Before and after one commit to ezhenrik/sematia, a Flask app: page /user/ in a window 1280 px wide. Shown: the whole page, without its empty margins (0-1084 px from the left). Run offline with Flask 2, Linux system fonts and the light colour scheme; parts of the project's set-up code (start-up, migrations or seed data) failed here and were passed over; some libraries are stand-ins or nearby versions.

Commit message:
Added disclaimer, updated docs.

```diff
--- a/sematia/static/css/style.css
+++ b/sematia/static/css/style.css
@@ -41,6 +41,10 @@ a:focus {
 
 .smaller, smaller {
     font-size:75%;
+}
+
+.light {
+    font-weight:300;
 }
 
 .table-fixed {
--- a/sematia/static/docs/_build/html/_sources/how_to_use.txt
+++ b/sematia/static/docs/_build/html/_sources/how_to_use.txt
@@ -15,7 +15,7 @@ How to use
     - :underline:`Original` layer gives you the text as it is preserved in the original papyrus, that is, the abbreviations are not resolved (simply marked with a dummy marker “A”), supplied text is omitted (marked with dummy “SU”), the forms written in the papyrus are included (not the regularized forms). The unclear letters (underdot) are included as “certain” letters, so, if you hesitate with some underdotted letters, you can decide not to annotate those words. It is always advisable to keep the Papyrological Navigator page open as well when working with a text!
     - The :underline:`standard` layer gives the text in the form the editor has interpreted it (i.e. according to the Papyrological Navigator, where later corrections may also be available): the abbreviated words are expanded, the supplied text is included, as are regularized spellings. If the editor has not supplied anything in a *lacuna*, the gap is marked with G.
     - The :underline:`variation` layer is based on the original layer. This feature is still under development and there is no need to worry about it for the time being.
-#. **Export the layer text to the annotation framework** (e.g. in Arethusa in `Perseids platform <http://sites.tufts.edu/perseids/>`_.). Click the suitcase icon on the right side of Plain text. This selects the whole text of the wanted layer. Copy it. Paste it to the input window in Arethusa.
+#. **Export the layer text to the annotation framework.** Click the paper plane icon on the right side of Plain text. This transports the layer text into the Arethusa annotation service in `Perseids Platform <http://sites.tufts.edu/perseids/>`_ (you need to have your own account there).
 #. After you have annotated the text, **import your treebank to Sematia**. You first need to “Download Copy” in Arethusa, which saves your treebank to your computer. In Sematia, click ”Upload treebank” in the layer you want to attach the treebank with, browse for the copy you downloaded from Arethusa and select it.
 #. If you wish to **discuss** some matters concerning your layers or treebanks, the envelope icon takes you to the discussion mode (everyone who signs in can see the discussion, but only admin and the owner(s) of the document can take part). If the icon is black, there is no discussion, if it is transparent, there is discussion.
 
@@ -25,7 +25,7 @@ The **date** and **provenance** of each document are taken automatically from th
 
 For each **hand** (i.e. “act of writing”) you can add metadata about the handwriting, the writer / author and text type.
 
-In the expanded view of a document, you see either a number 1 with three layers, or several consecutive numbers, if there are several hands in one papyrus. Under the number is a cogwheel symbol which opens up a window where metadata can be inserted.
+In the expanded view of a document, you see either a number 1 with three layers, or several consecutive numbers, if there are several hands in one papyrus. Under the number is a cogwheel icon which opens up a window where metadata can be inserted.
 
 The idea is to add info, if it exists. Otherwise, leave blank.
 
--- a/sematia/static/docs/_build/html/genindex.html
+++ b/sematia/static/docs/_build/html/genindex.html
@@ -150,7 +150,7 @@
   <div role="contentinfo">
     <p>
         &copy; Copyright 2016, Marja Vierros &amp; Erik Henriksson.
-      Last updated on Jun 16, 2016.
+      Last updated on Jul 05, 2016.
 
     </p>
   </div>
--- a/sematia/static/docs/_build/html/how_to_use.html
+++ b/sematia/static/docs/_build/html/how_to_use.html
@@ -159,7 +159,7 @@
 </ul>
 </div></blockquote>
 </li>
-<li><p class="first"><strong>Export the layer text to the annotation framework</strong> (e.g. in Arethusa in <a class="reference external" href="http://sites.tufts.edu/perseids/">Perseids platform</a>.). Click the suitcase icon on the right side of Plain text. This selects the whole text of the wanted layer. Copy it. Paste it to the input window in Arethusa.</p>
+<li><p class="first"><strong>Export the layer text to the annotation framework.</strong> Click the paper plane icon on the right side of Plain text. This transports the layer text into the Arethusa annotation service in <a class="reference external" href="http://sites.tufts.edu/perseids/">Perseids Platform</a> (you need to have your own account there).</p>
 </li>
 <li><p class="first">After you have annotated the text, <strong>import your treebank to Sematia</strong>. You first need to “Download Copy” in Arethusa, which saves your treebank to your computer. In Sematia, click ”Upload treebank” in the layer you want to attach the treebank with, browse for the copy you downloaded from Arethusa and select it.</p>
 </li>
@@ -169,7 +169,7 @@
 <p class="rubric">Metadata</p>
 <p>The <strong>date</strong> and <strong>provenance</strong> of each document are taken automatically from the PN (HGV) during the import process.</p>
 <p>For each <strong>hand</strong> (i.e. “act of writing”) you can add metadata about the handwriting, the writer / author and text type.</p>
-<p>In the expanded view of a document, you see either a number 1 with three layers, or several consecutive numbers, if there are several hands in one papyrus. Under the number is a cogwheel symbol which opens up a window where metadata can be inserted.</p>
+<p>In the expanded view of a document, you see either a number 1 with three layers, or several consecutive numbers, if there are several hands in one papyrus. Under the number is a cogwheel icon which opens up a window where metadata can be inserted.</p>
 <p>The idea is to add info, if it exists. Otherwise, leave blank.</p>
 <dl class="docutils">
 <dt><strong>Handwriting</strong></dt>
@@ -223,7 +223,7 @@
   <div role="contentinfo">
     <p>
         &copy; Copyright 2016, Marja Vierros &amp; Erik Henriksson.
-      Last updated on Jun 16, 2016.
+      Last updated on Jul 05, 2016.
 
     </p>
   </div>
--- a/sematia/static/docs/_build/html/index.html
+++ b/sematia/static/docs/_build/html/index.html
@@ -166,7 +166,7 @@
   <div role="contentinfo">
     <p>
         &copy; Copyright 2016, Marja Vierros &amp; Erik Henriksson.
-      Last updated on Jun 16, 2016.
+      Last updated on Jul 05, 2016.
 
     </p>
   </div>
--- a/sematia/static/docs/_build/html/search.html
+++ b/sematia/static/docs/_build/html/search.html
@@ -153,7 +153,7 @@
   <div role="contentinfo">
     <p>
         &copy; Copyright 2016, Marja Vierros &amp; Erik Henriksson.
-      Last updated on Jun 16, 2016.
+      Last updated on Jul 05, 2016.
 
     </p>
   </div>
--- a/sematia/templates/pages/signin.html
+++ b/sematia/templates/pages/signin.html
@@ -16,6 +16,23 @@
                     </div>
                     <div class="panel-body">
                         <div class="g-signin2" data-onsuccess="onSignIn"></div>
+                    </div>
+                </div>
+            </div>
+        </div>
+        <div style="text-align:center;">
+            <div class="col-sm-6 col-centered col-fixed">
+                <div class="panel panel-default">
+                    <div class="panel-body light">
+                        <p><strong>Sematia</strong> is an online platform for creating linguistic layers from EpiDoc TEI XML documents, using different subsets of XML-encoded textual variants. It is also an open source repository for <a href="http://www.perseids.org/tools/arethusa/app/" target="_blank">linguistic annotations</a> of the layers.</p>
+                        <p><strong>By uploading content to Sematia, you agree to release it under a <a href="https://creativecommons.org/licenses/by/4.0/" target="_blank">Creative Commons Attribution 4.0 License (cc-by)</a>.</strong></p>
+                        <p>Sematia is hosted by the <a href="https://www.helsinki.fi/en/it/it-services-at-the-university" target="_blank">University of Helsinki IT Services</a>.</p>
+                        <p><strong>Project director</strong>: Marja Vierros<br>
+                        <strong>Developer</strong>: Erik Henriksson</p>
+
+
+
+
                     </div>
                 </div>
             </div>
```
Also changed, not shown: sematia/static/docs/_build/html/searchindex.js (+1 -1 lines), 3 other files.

• **What you need to do**:
Tally every line in the listing above that contains "body", then state only the total.

• **Result of the task**:
2